It seems everyone is talking about “brand” these days. Given the many tangibles and intangibles involved in creating and managing a brand, giving it a concrete definition can be a challenge. However, one thing is clear—brand is important.
In many ways, brand is a promise. When buyers—whether they’re retail consumers or business users—consider doing business with a firm, they’re looking not only at the product or service being offered, but the firm’s reputation and perceived value. How potential and current clients perceive your organization is the foundation of your brand.
There are certain times in your firm’s existence that warrant taking a closer look at your brand. Perhaps you are facing a major business decision that you can’t afford to get wrong. Or a new challenge that has high stakes. Situations such as these are the opportunity to take a step back and look at the bigger picture as it relates to your brand.
Here are 10 business challenges that brand research can help you solve:
1. Difficulty describing your firm
Have you heard the old Indian parable about the blind men describing an elephant?
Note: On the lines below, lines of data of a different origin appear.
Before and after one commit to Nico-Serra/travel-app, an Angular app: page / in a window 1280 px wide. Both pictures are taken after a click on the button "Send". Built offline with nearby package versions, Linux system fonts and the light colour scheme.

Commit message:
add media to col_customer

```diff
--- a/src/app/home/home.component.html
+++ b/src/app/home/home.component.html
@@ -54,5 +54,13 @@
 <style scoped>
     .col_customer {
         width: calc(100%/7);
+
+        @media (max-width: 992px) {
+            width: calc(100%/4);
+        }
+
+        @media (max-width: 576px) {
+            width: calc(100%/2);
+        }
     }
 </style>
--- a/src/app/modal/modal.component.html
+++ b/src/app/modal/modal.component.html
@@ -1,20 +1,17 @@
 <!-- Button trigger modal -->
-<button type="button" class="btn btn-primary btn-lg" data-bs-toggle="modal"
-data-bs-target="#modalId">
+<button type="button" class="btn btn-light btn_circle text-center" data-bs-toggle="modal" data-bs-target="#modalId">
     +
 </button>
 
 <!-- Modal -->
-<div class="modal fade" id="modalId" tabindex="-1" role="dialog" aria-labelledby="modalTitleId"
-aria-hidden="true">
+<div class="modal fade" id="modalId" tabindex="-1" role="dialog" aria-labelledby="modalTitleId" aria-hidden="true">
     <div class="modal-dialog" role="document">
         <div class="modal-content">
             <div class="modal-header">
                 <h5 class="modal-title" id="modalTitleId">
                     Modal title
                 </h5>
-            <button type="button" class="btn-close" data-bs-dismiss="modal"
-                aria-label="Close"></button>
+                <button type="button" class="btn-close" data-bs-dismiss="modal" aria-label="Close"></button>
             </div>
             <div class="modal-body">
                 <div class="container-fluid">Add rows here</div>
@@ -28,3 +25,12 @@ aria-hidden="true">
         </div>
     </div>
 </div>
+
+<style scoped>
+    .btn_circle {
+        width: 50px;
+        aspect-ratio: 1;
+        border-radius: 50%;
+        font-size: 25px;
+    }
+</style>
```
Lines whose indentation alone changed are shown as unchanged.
Each touched various parts of the animal and, based on their individual experiences, each described a very different entity. Sometimes different business developers describing their accounting firm can create the same confusion.
Brand research can help you determine where you’re creating value and what’s most important to potential clients so you can better align your value with their needs and create a more focused yet comprehensive description of your firm.
2. Changed target audience
If your target audience has changed because you’ve changed the services you provide or the industry or industries you serve have changed, then your brand message needs to change as well. Brand research can help shed light on the new target’s issues and needs, as well as how and where they get information so you can more effectively address your new audience.
3. New firm name or identity
Brand research will uncover how your market thinks about your firm now, what kind of brand equity you might already have, and how your target audience might react to a new brand name or identity. Our research has shown that often names which seem clear, effective and sure winners to the stakeholders appear weak, confusing and even nonsensical to potential clients.
4. Outdated firm appearance
No matter how well thought out your original logo, typeface and tagline, all things eventually look their age and need some revision to stay current. Brand research can tell you what your target audience prefers for the look-and-feel of an accounting firm they would want to do business with.
5. Downward pricing pressure
As markets and competition evolve you may find yourself facing increasing pressure to lower prices. Brand research can help you escape the clutches of commoditization and thinning profit margins by revealing where you have credibility to charge more because of greater expertise and specialization.
6. Stalled growth
Sometimes an accounting firm runs into stiffer competition or an evolving market in which previously successful sales approaches no longer work and growth stalls. Brand research can reveal how the marketplace has changed, where the market is going, and the best ways to reposition your firm and reconnect with current and potential clients.
7. Changed competitive landscape
As your firm grows it will run into competition that may dictate a more sophisticated approach or a change in focus to attract prospects who may not be aware of your firm and its value. Brand research will help you determine your competitive advantage against your rivals as well as your potential value to a new, larger audience.
8. Merger or acquisition issues
Perhaps a merger or acquisition is the source of your growth. M&As often mean entrance into a new geographic market or the addition of new service lines and client types. Brand research can reveal how strong the acquisition’s brand is, how strong your brand is in the new market, and what may be complementary or competitive between your two firms.
9. Introducing new services
Introducing new service lines can be fraught with danger. It may be unclear what would be most appealing about the new service to potential clients. Or what kind of operation within the industries you serve would align best with your offering. For example, let’s say you provide accounting and tax services to the financial industry and you’re thinking about launching a new service. What kind of financial institution would be best to target—regional banks, local banks, credit unions, savings and loans? Brand research can help find answers.
10. Top talent acquisition
One of the biggest challenges facing accounting firms today is attracting and retaining top talent. Our recent employer brand research study revealed that online searches and firm websites are much more important to potential employees than most professional services firms realize. Brand research can help you understand what’s valuable to top talent in terms of workplace environment, advancement opportunities and employee benefits so this kind of information can be utilized to attract the kind of employees you seek.
There’s a lot to learn with brand research. Everything from how the marketplace views your firm to who your true competitors are and how you differ from them. Best of all, you can gain insight into the entire client journey—from how to first attract them to the best ways to keep them.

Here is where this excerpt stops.